    The following two verses talk of rest in this way.

    "2 It is vain for you to rise up early, To sit up late, To eat the bread of sorrows; For so He gives His beloved sleep. " Psalm 127:2

    "I will both lie down in peace, and sleep; For You alone, O Lord, make me dwell in safety. "
    Psalm 4:8

    Anyway, the reason I bring this up is that I have known of Rick Renner's ministry for some time now. Seems he has the largest Protestant Church in the former Soviet Union if I remember right.

    However, I learned not to long ago that he was originally supported by Kenneth Copeland and is a ministry colleague of his. This troubles me because Kenneth Copeland says some of the most outlandish things and I think he is a false prophet. (I probably would not have said this a couple years ago.)

    I believe in the spiritual gifts as you do John. But, I think some, (certainly not all), of the charismatics in the spotlight are seriously lacking in doctrinal soundness and spread alot of false teaching. The fact that Rick Renner is involved with Copeland gives me a caution light with him. But I would'nt dimiss his ministry just because of that. It does seem as thought the Lord is using him in the former Soviet Union.

    His Peace be with you,



    I think you make a good point about the verse used being taken out of context, even though the point Rick is making is a good, valid and scriptural one. So I don't know if that means the post should be withdrawn... or we just find another verse to make the same point - for the point Rick makes is a very good one.. so what do you think?

    Regarding Rick Renner's ministry - it is a far reaching one - it is very probably the largest Christian ministry in the entire former Soviet Union. I have known Rick's ministry for around 15 years, and have always found his doctrine to be sound, even though I too very much question the doctrines of some of the ministries who support or attach themselves to him.

    I have spoken personally with Rick about reformed theology, and found him to be very much on board. Perhaps, over time, God may be pleased to use Rick to be something of an influence, even with the many people and ministries that do embrace him. I believe that is Rick's desire too.

    Perhaps you or I might do things differently, but I also believe that we should embrace a brother's ministry where we can, even though we may disagree with certain aspects. I tend towards embracing a man as my brother in Christ until it becomes patently obvious that it is scripturally illegitmate to do so. As far as I am concerned, I have no doubt that Rick Renner is a very dear brother in the Lord.


    I feel the same as you do. Again, I certainly feel the point of Rick's article is certainly valid although the main verse he uses is not in the context of the subject. The two verses I posted previously go along better with his points. And I too think he makes a good point. I know personally at times I have been so tired as to be of any use to anyone.

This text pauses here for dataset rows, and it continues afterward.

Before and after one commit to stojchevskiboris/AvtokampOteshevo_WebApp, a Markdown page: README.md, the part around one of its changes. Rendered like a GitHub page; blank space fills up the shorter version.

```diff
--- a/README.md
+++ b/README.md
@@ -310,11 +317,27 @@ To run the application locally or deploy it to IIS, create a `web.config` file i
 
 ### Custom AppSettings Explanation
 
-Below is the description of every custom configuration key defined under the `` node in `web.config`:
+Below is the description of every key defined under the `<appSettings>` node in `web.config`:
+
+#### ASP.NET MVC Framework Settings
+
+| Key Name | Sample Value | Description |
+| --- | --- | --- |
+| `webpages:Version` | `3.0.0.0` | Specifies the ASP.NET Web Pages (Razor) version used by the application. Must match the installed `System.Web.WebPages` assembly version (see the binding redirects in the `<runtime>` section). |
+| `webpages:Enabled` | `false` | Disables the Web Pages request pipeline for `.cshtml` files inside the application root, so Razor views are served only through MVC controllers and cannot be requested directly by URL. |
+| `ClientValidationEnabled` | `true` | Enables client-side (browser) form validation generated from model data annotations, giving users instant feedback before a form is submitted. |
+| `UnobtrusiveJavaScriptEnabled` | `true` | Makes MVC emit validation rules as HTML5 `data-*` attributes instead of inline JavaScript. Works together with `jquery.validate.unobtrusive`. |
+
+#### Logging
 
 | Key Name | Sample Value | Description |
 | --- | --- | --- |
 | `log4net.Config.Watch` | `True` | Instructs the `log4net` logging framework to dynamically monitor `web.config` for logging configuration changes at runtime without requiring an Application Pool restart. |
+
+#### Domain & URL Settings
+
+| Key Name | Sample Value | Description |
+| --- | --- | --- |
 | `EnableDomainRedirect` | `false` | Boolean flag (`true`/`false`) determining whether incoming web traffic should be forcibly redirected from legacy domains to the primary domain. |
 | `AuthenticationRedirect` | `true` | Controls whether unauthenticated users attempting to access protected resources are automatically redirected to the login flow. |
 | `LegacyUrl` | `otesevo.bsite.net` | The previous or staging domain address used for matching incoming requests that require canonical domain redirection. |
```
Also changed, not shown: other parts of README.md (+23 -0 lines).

    I did see Rick one evening on TBN and was very impressed by what I heard. Although I believe TBN is a valid ministry, I do think again much discernment is needed for some of its programming as well.

    As, for your last point I agree we should embrace ministries which preach the Word and are solid on the basic doctrines of the faith. I think the main things should unite us and also if we think a person is missing it to give them time to grow -ourselves included.

    Grace, Mercy, and Peace


    Hello, I'm the personal assistant to Rick Renner in Moscow, and webmaster for Rick Renner's blog. I occasionally check to see who's reprinting our material, and I noticed a Sparkling Gem on your site. I like the content of your site, and so long as you don't reprint whole sections of the book, I don't see any reason why you can't use the Gems from time to time in your blog. But as long as you're using our material, would you mind linking to us? Our blog address is Thanks, and keep up the good work!

    Post a comment

    Please enter the letter "i" in the field below: